Directions. What is needed is the full set of records, word for word, with no pictures.

Screenshot and code edit data:
"""

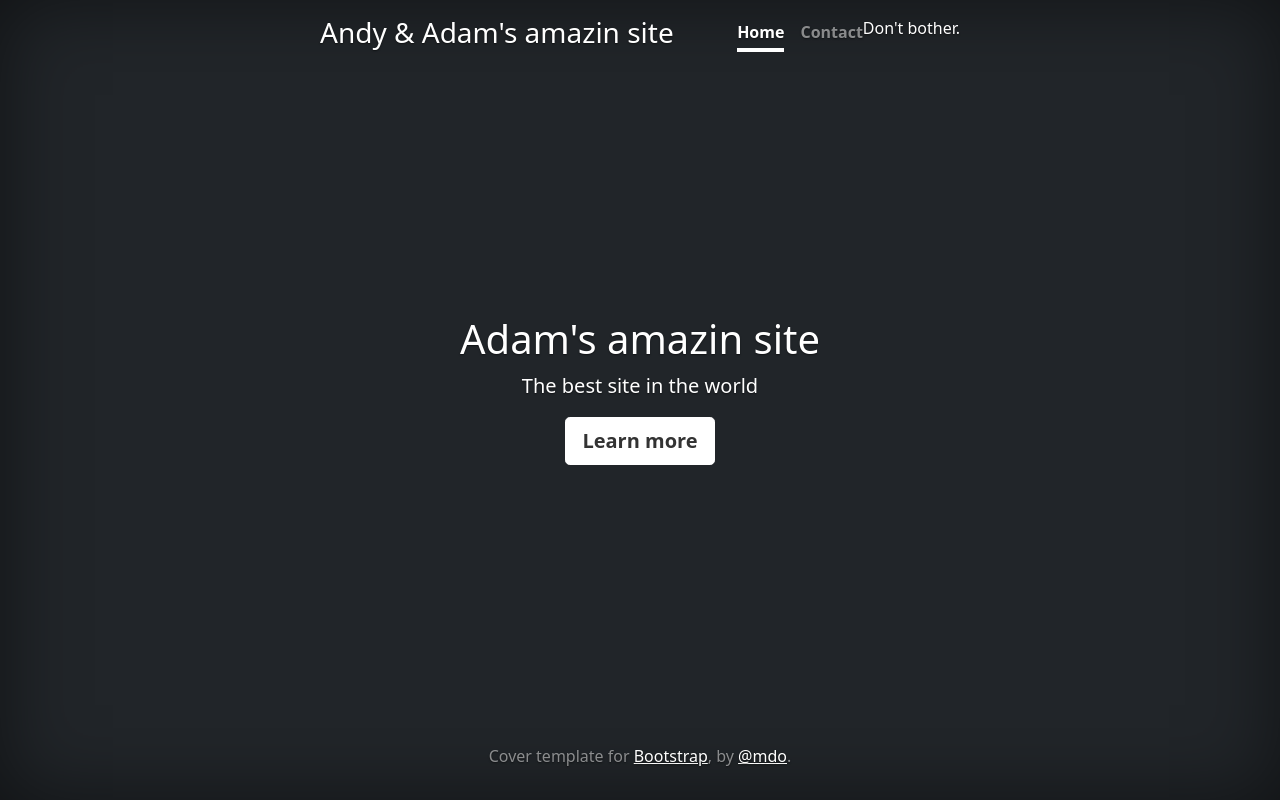
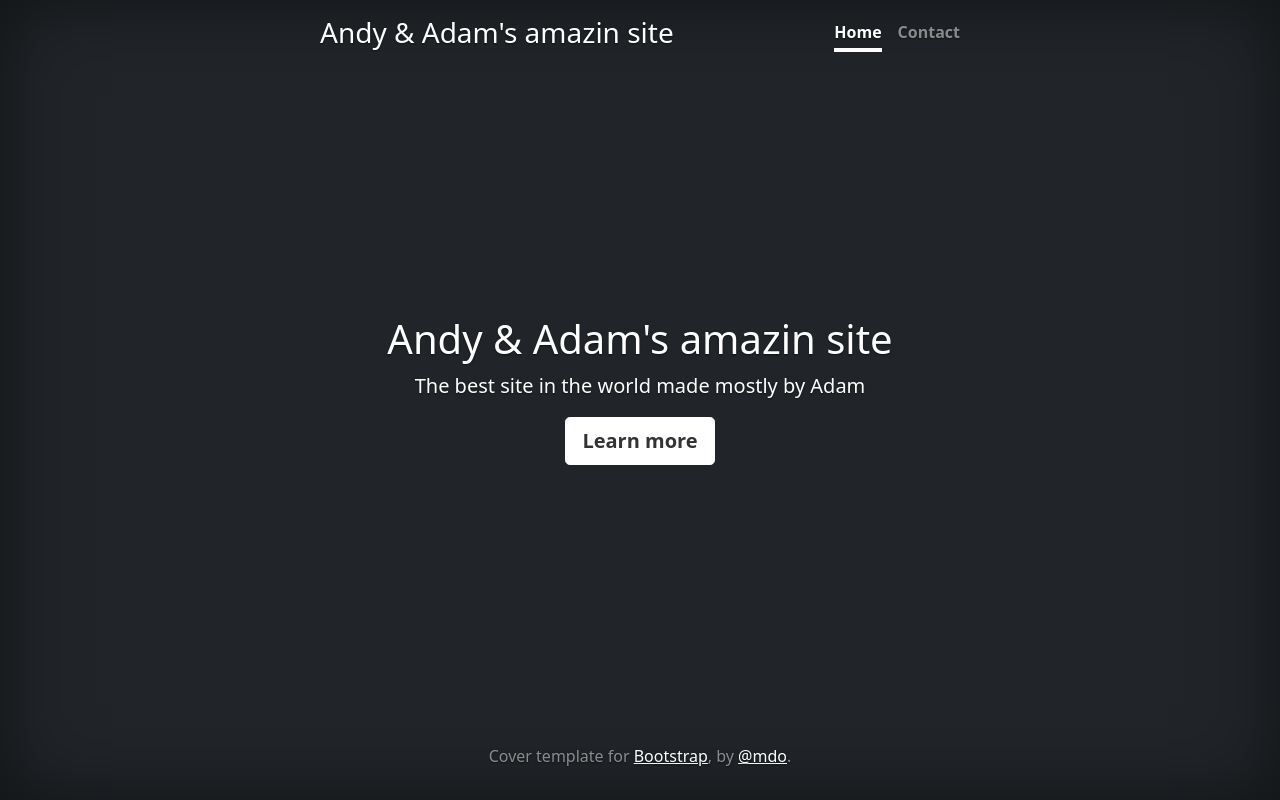
Before and after one commit to aljidy/tcg-amazing-site-demo, a plain HTML site: page index.html in a window 1280 px wide. Drawn offline with nearby package versions, Linux system fonts and the light colour scheme.

Commit message:
Corrected H1 on homepage, remove extra text from nav bar

```diff
--- a/index.html
+++ b/index.html
@@ -46,14 +46,13 @@
                 <nav class="nav nav-masthead justify-content-center float-md-end">
                     <a class="nav-link active" aria-current="page" href="#">Home</a>
                     <a class="nav-link" href="#">Contact</a>
-                    Don't bother.
                 </nav>
             </div>
         </header>
 
         <main class="px-3">
-            <h1>Adam's amazin site</h1>
-            <p class="lead">The best site in the world</p>
+            <h1>Andy & Adam's amazin site</h1>
+            <p class="lead">The best site in the world made mostly by Adam</p>
             <p class="lead">
                 <a href="#" class="btn btn-lg btn-secondary fw-bold border-white bg-white">Learn more</a>
             </p>
```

"""

Completed exercise.
Before and after one commit to aljidy/tcg-amazing-site-demo, a plain HTML site: page index.html in a window 1280 px wide. Drawn offline with nearby package versions, Linux system fonts and the light colour scheme.

Commit message:
Corrected H1 on homepage, remove extra text from nav bar

```diff
--- a/index.html
+++ b/index.html
@@ -46,14 +46,13 @@
                 <nav class="nav nav-masthead justify-content-center float-md-end">
                     <a class="nav-link active" aria-current="page" href="#">Home</a>
                     <a class="nav-link" href="#">Contact</a>
-                    Don't bother.
                 </nav>
             </div>
         </header>
 
         <main class="px-3">
-            <h1>Adam's amazin site</h1>
-            <p class="lead">The best site in the world</p>
+            <h1>Andy & Adam's amazin site</h1>
+            <p class="lead">The best site in the world made mostly by Adam</p>
             <p class="lead">
                 <a href="#" class="btn btn-lg btn-secondary fw-bold border-white bg-white">Learn more</a>
             </p>
```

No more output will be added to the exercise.